Researchers Marco Corbo, Joanna Damas and Professor Harris Lewin at the UC Davis Genome Center and Department of Evolution and Ecology, with Madeline Bursell at Brigham Young University and the Smithsonian Institution, used a technique called called Hi-C or chromatin conformation capture sequencing to identify the three-dimensional shape of areas of chromosomes in 11 species of carnivore from three families. They were: clouded leopard, leopard, tiger, cheetah and puma; dingo, African wild dog and red fox; black bear, polar bear and grizzly bear. The research drew on data from the DNA Zoo, affiliated with the Earth BioGenome Project.
Chromosomes are made up of chromatin, which includes both proteins and DNA. The structure of chromatin is organized at multiple levels: DNA itself can form loops; these can be organized into topological associated domains; these domains form into compartments; and finally compartments form territories within the chromosome.
Conserved chromosome structure

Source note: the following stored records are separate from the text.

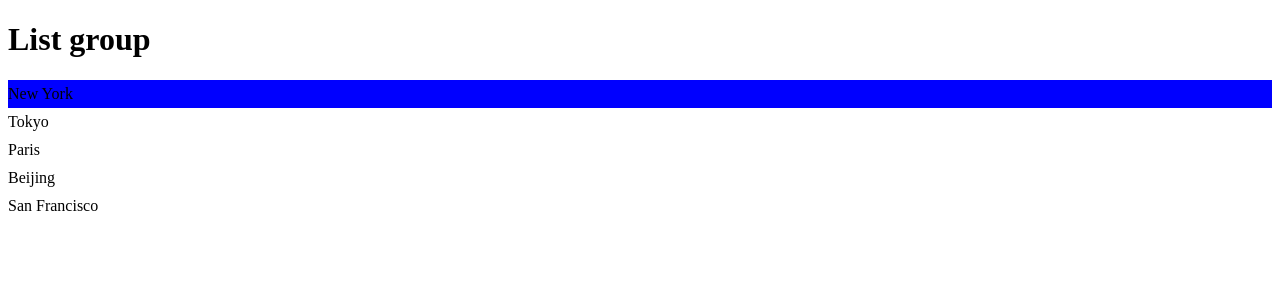
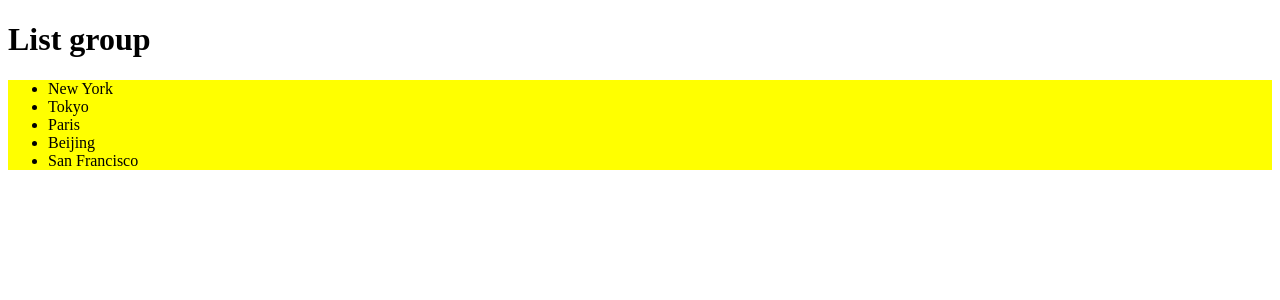
Before and after one commit to harithtarmizi/mosh-react-app, a React (Vite) app: page / in a window 1280 px wide. Shown: the top 300 px of the page. Built offline with nearby package versions, Linux system fonts and the light colour scheme.

Commit message:
inline styles

```diff
--- a/src/components/ListGroup/ListGroup.tsx
+++ b/src/components/ListGroup/ListGroup.tsx
@@ -1,21 +1,6 @@
 import { useState } from "react";
-import styled from "styled-components";
 
 // {items: [], heading: string}
-
-const List = styled.ul`
-  list-style: none;
-  padding: 0;
-`;
-
-interface ListItemProps {
-  active: boolean;
-}
-
-const ListItem = styled.li<ListItemProps>`
-  padding: 5px 0;
-  background: ${(props) => (props.active ? "blue" : "none")};
-`;
 interface Props {
   items: string[];
   heading: string;
@@ -40,17 +25,21 @@
   // hook
   // selectedIndex = variable state
   // setSelectedIndex = function
-  const [selectedIndex, setSelectedIndex] = useState(0);
+  const [selectedIndex, setSelectedIndex] = useState(-1);
 
   return (
     <>
       <h1>{heading}</h1>
       {items.length === 0 && <p>No item found</p>}
-      <List>
+      <ul className="list-group" style={{ backgroundColor: "yellow" }}>
         {items.map((item, index) => (
-          <ListItem
-            active={index === selectedIndex}
+          <li
             key={item}
+            className={
+              selectedIndex === index
+                ? "list-group-item active"
+                : "list-group-item"
+            }
             // just handleClick instead handleClick()
             // just pass reference
             onClick={() => {
@@ -59,9 +48,9 @@
             }}
           >
             {item}
-          </ListItem>
+          </li>
         ))}
-      </List>
+      </ul>
     </>
   );
 }
```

This Hi-C analysis looked at arrangements at the chromosome compartment level. It shows which genes are physically close to each other in three-dimensional space in the cell nucleus. Being physically close can affect how genes are turned on or off, even if they are relatively distant in terms of DNA sequence.
The team found that for genes that are orthologous, or related by descent, the 3-D chromatin structures were highly conserved both within and across the three families of carnivores, despite 50 million years of evolution and chromosome rearrangements. This suggests that these conserved chromosome structures are coding for important genome functions.
The authors call this approach of comparing three-dimensional structures in chromosomes “Comparative scaffotyping.” The approach could make it easier to identify related genes across groups of animals and plants and place them in their correct context.
Launched in November 2018, the goal of the Earth BioGenome Project is to provide a complete DNA sequence catalog of all 1.8 million named species of plants, animals and fungi as well as single-celled eukaryotes.